By Emmanuel Braun and Paul-Marin Ngoupana BANGUI (Reuters) - France rushed troops to Central African Republic on Friday, its second major African intervention in a year, but clashes between Muslim and Christian militias continued unabated, spilling into widespread killings of civilians. "This horrific cycle of violence and retaliation must stop immediately," a United Nations spokesperson said, citing cases of rival Seleka and "anti-balaka" militias raiding homes and killing adults and children. "Civilians must be protected." The Red Cross said it had collected 281 bodies from two days of fighting in Bangui, but many more had been killed. In Paris, French President Francois Hollande told a meeting of African leaders that the CAR crisis proved the urgent need for the continent to create its own regional security force.

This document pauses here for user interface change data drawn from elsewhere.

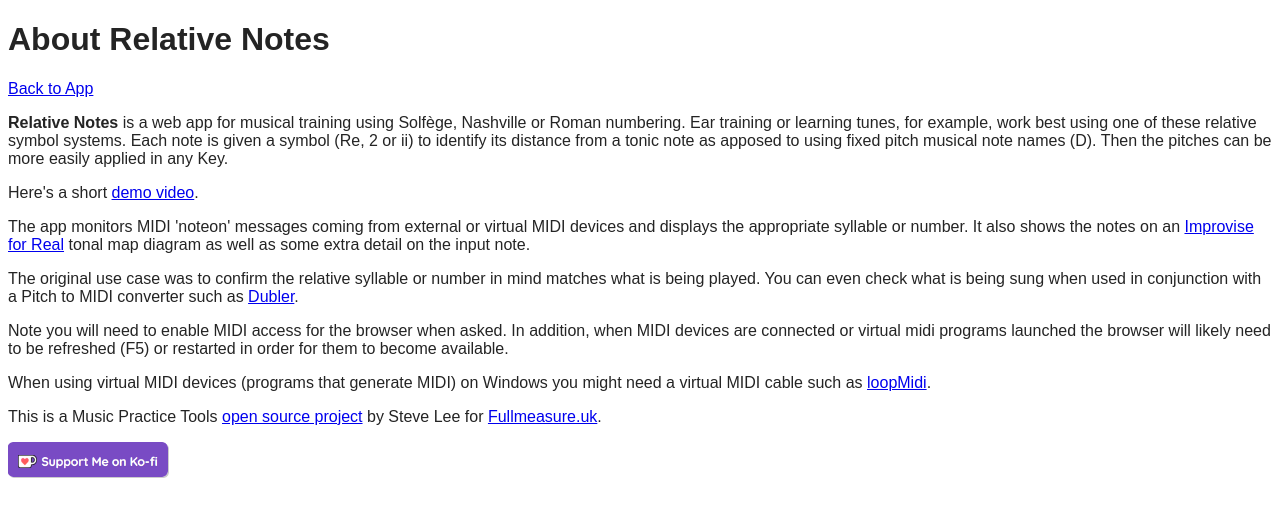
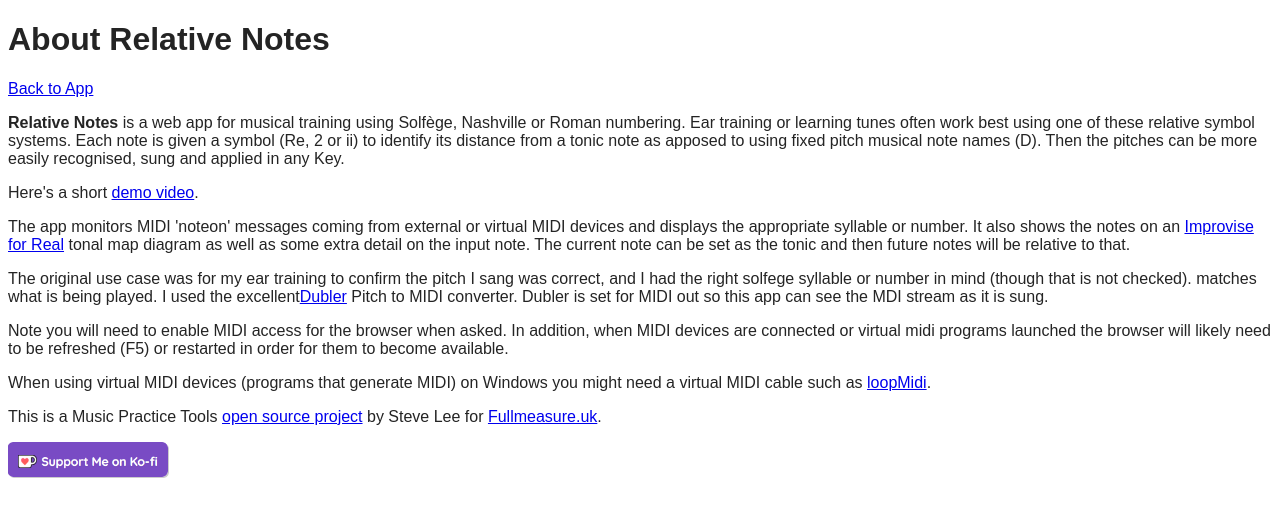
Before and after one commit to music-practice-tools/relative-notes, a SvelteKit app: page /about in a window 1280 px wide. Shown: the top 516 px of the page. Built offline with nearby package versions, Linux system fonts and the light colour scheme.

Commit message:
Update readme

```diff
--- a/src/routes/about/+page.svelte
+++ b/src/routes/about/+page.svelte
@@ -11,24 +11,30 @@
 
 <p>
   <strong>Relative Notes</strong> is a web app for musical training using Solfège,
-  Nashville or Roman numbering. Ear training or learning tunes, for example, work
-  best using one of these relative symbol systems. Each note is given a symbol (Re,
-  2 or ii) to identify its distance from a tonic note as apposed to using fixed pitch
-  musical note names (D). Then the pitches can be more easily applied in any Key.
+  Nashville or Roman numbering. Ear training or learning tunes often work best using
+  one of these relative symbol systems. Each note is given a symbol (Re, 2 or ii)
+  to identify its distance from a tonic note as apposed to using fixed pitch musical
+  note names (D). Then the pitches can be more easily recognised, sung and applied
+  in any Key.
 </p>
-<p>Here's a short <a href="https://www.youtube.com/watch?v=4kNCYW4tiGQ)">demo video</a>.</p>
+<p>
+  Here's a short <a href="https://www.youtube.com/watch?v=4kNCYW4tiGQ)"
+    >demo video</a
+  >.
+</p>
 <p>
   The app monitors MIDI 'noteon' messages coming from external or virtual MIDI
-  devices and displays the appropriate syllable or number.
-  It also shows the notes on an <a href="https://improviseforreal.com/">Improvise for Real</a> tonal map diagram as well as some
-  extra detail on the input note.
+  devices and displays the appropriate syllable or number. It also shows the
+  notes on an <a href="https://improviseforreal.com/">Improvise for Real</a> tonal
+  map diagram as well as some extra detail on the input note. The current note can
+  be set as the tonic and then future notes will be relative to that.
 </p>
 <p>
-  The original use case was to confirm the relative syllable or number in mind
-  matches what is being played. You can even check what is being sung when used
-  in conjunction with a Pitch to MIDI converter such as <a
-    href="https://vochlea.com/">Dubler</a
-  >.
+  The original use case was for my ear training to confirm the pitch I sang was
+  correct, and I had the right solfege syllable or number in mind (though that
+  is not checked). matches what is being played. I used the excellent<a
+    href="https://vochlea.com/">Dubler</a> Pitch to MIDI converter. Dubler is set
+  for MIDI out so this app can see the MDI stream as it is sung.
 </p>
 <p>
   Note you will need to enable MIDI access for the browser when asked. In
```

JOHANNESBURG (AP) — South Africans erupted in song, dance and tears on Friday in public and emotional celebrations of the life of Nelson Mandela, the anti-apartheid leader who bridged this country's black-white divide and helped avert a race war.